A “letter of intent,” like a teaming agreement, is a document signed by the parties that contemplates the formation of a formal contract to be executed at some point in the future. Virginia courts treat such agreements as “agreements to agree,” which basically means that the parties are agreeing to attempt in good faith to negotiate the terms of a formal agreement with respect to a particular subject matter. Letters of intent are typically short and devoid of material terms that would be necessary to make the agreement binding in court. There’s nothing preventing two parties from entering into an actual contract, intending to be bound, and calling it a “letter of intent,” but absent evidence of such an intention to be bound, such agreements will not be enforceable.
Despite the widespread popularity of teaming agreements, most courts here in Virginia treat them exactly as they would a letter of intent: as unenforceable “agreements to agree,” absent evidence to the contrary. Let’s look at a recent case.
Navar, Inc. v. Federal Business Council was a Fairfax County case involving a contract for the United States Defense Threat Reduction Agency (the “Defense Agency”) that was only made available to qualified “Alaska Native Corporations” as defined in the Code of Federal Regulations. Federal Business Council (“FBC”) and Worldwide Solutions, Inc., were contractors who provided the government-conference-planning services that the contract opportunity called for, but neither company was an Alaska Native Corporation, so they were ineligible to bid.
So here’s where the teaming agreement comes in. FBC and Worldwide Solutions located a company that was eligible to bid–Navar, Inc.–and partnered with them to create a proposal together to present jointly to the Defense Agency. They all worked together on a 38-page slideshow that they presented to the Defense Agency in the hopes of winning the contract. A few days after the presentation, they entered into a teaming agreement which provided that if Navar were awarded the prime contract, it would negotiate in good faith the FBC and Worldwide and, “upon arriving at prices, terms and conditions acceptable to the parties,” enter into subcontracts. The teaming agreement stated that it would expire if the parties were unable, “negotiating in good faith to reach agreement on the terms of a subcontract.”

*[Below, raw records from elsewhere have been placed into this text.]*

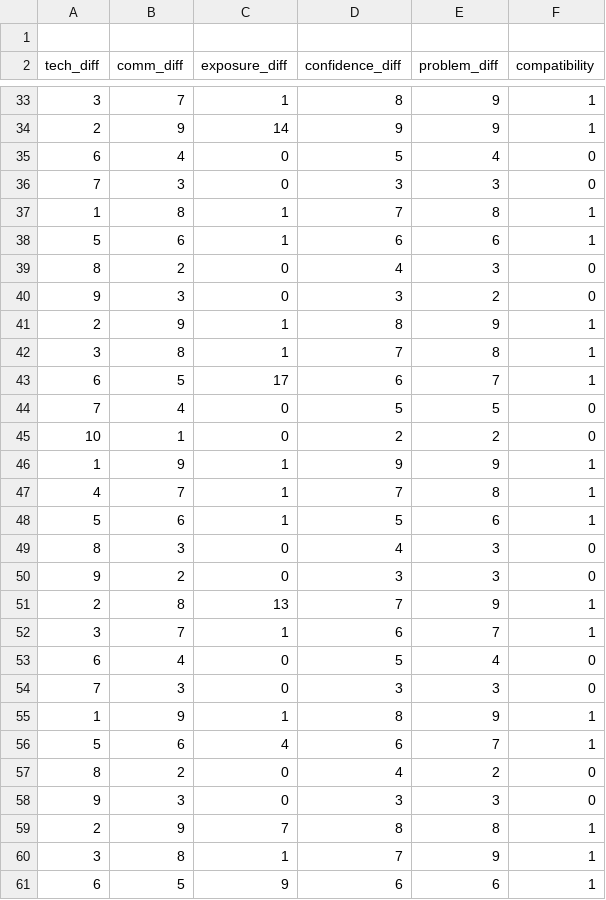
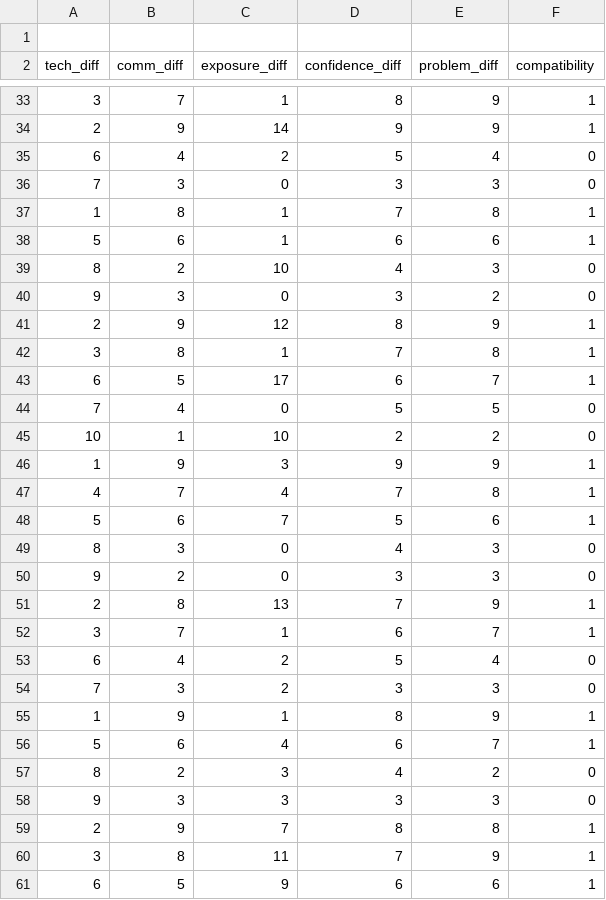
Before and after one commit to Revathi286/ai-ml-learning-journey, a CSV file: day13/dataset.csv, drawn as a sheet; only a part is shown, gaps mark what is left out; the diff covers the shown part only.

```diff
--- a/day13/dataset.csv
+++ b/day13/dataset.csv
@@ -34,3 +34,3 @@ tech_diff,comm_diff,exposure_diff,confidence_diff,problem_diff,compatibility
 2,9,14,9,9,1
-6,4,0,5,4,0
+6,4,2,5,4,0
 7,3,0,3,3,0
@@ -38,5 +38,5 @@ tech_diff,comm_diff,exposure_diff,confidence_diff,problem_diff,compatibility
 5,6,1,6,6,1
-8,2,0,4,3,0
+8,2,10,4,3,0
 9,3,0,3,2,0
-2,9,1,8,9,1
+2,9,12,8,9,1
 3,8,1,7,8,1
@@ -44,6 +44,6 @@ tech_diff,comm_diff,exposure_diff,confidence_diff,problem_diff,compatibility
 7,4,0,5,5,0
-10,1,0,2,2,0
-1,9,1,9,9,1
-4,7,1,7,8,1
-5,6,1,5,6,1
+10,1,10,2,2,0
+1,9,3,9,9,1
+4,7,4,7,8,1
+5,6,7,5,6,1
 8,3,0,4,3,0
@@ -52,10 +52,10 @@ tech_diff,comm_diff,exposure_diff,confidence_diff,problem_diff,compatibility
 3,7,1,6,7,1
-6,4,0,5,4,0
-7,3,0,3,3,0
+6,4,2,5,4,0
+7,3,2,3,3,0
 1,9,1,8,9,1
 5,6,4,6,7,1
-8,2,0,4,2,0
-9,3,0,3,3,0
+8,2,3,4,2,0
+9,3,3,3,3,0
 2,9,7,8,8,1
-3,8,1,7,9,1
+3,8,11,7,9,1
 6,5,9,6,6,1
```
Also changed, not shown: 3 edited cells elsewhere in this file, 3 other files.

Sure enough, the Defense Agency awarded a five-year prime contract to Navar worth $55 million. Navar proceeded to negotiate with both FBC and Worldwide, but no agreements were reached and Navar never extended subcontracts to them. FBC and Worldwide sued, claiming breach of the teaming agreement and a host of other claims.
At trial, a jury found in favor of the plaintiffs and awarded FBC and Worldwide $500,000 each for breach of both the teaming agreement and a separate non-disclosure agreement. The trial court set aside the verdict, however, finding that the teaming agreement was not an enforceable contract. The Virginia Supreme Court affirmed this ruling on appeal.
“Here, the Teaming Agreement does not contain a sum, or any reasonably certain method for determining a sum, or any requirement that Plaintiffs and Navar mutually agreed that Plaintiffs would be the actual subcontractors hired by Navar once the prime contract was awarded,” the court wrote. Like a letter of intent, the court held that “[t]he rules of contract law do not apply to the Teaming Agreement because it is merely an agreement to agree to negotiate at a future date.”